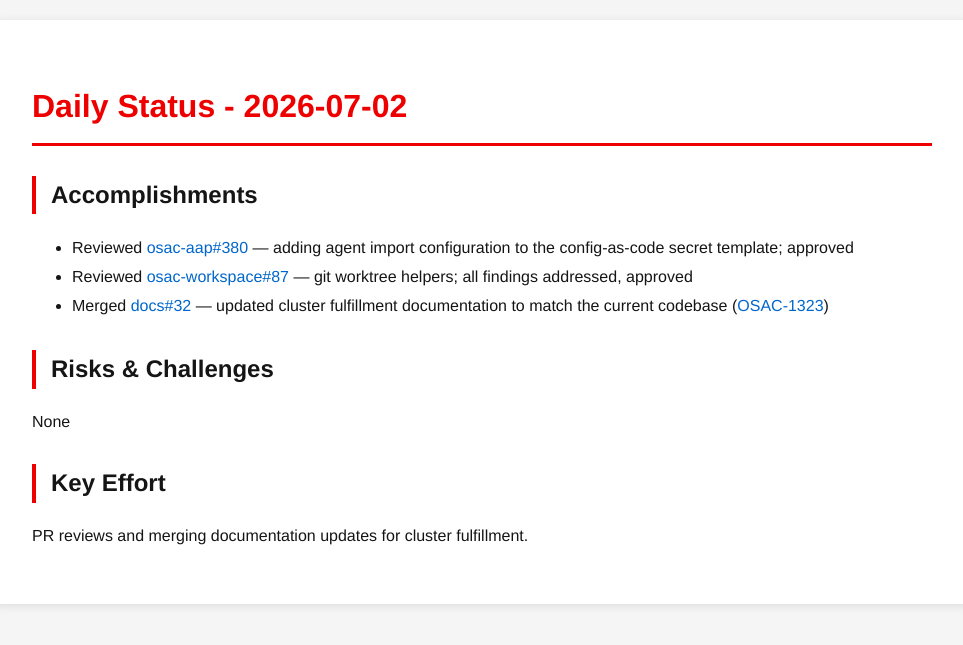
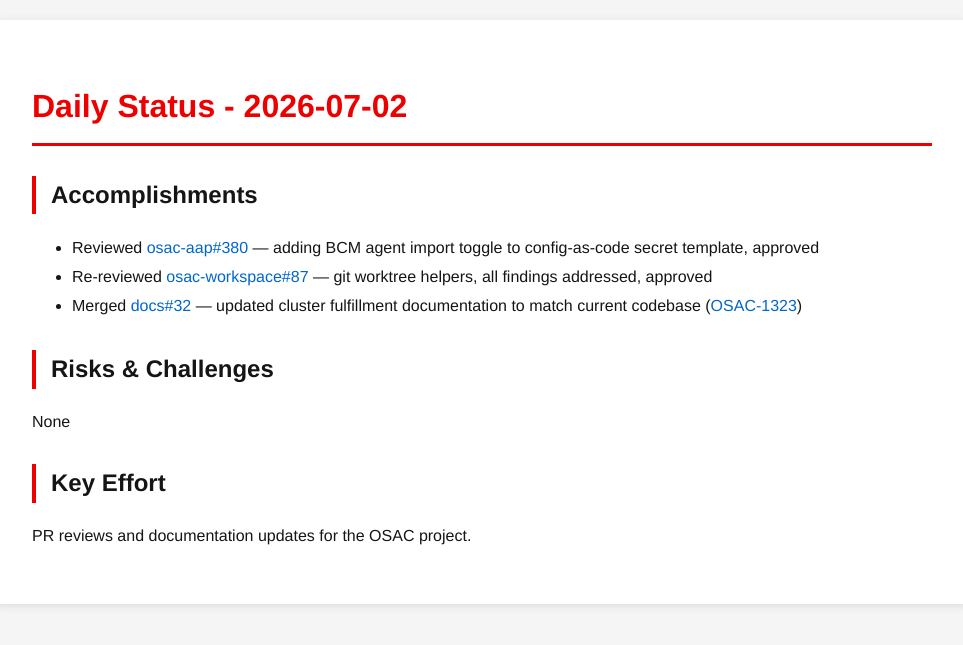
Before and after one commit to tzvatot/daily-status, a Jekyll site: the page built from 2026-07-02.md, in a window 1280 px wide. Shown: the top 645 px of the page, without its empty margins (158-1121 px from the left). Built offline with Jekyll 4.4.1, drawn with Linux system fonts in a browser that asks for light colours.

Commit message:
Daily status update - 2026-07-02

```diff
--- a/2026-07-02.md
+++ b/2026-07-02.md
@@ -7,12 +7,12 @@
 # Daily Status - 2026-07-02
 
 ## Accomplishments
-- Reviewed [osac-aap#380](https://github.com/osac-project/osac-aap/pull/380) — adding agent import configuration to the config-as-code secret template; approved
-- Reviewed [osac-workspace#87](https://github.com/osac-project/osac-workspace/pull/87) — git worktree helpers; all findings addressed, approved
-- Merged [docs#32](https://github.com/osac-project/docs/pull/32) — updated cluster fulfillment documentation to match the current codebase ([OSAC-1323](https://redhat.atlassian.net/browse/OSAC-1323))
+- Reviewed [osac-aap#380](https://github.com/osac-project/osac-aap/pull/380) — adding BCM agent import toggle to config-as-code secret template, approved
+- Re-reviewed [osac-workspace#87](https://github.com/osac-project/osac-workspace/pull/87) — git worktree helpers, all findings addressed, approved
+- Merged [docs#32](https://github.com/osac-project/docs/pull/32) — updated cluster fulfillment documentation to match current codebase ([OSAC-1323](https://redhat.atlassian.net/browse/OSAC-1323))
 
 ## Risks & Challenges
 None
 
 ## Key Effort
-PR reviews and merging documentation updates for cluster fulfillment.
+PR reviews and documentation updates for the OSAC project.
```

* * *

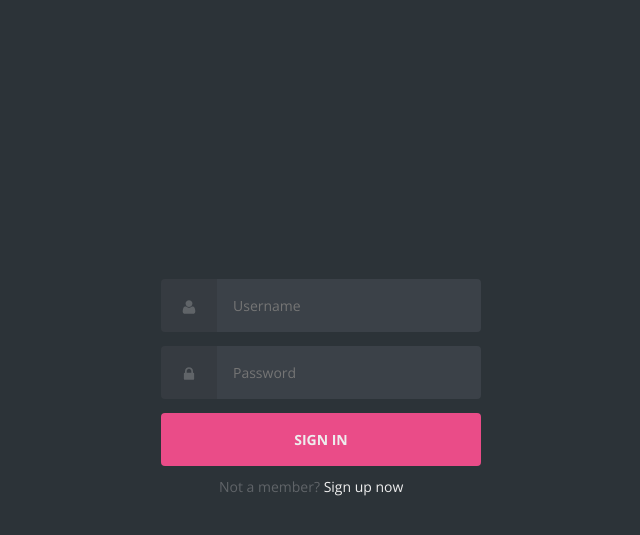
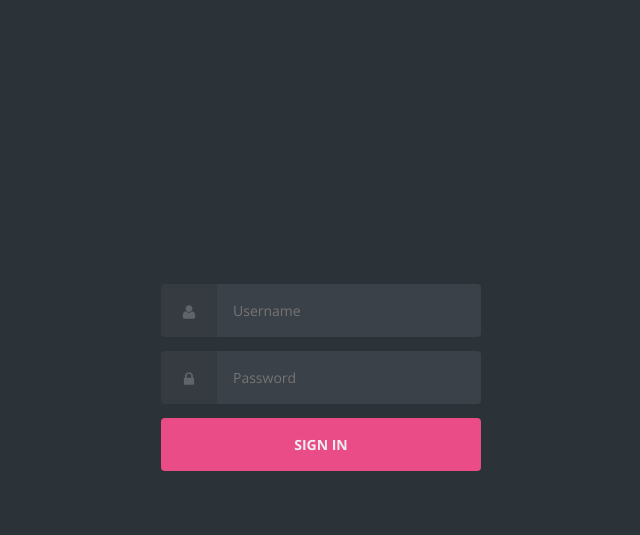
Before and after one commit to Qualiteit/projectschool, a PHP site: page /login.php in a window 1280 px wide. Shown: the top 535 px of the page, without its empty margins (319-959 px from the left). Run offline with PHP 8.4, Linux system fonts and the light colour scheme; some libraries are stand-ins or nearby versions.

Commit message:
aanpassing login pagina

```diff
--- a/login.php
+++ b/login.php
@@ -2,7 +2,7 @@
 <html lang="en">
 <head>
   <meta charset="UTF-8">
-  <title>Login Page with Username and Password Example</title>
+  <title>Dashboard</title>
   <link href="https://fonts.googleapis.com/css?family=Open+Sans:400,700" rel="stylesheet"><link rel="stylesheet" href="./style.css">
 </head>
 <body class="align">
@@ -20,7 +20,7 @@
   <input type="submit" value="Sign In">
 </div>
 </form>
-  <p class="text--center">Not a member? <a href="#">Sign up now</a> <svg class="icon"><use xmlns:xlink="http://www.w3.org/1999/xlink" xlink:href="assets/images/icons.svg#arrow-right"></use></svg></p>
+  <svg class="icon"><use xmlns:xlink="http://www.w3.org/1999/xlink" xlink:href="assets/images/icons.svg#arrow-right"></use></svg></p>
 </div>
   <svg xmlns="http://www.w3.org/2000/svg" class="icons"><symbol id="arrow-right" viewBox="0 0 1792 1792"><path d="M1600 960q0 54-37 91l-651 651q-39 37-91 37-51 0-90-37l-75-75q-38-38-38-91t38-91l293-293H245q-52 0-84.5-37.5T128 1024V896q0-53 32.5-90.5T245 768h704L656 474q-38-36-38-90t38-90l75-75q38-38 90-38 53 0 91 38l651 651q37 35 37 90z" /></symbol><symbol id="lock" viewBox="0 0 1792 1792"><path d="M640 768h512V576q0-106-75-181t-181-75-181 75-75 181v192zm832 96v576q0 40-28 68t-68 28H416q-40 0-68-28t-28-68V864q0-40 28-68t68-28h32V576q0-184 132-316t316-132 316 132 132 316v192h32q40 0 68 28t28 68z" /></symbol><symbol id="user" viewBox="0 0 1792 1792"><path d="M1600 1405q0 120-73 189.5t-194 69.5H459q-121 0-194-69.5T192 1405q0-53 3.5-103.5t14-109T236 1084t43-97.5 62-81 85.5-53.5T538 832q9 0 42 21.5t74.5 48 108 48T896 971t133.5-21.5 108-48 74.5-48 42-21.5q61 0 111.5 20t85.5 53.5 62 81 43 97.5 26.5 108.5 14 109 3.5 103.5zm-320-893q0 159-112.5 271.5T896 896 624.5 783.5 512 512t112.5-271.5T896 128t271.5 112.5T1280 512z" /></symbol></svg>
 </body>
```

## Goal of the exercise
How many of the lines above include the word "https"? Give that number without comment.

## Final answer
7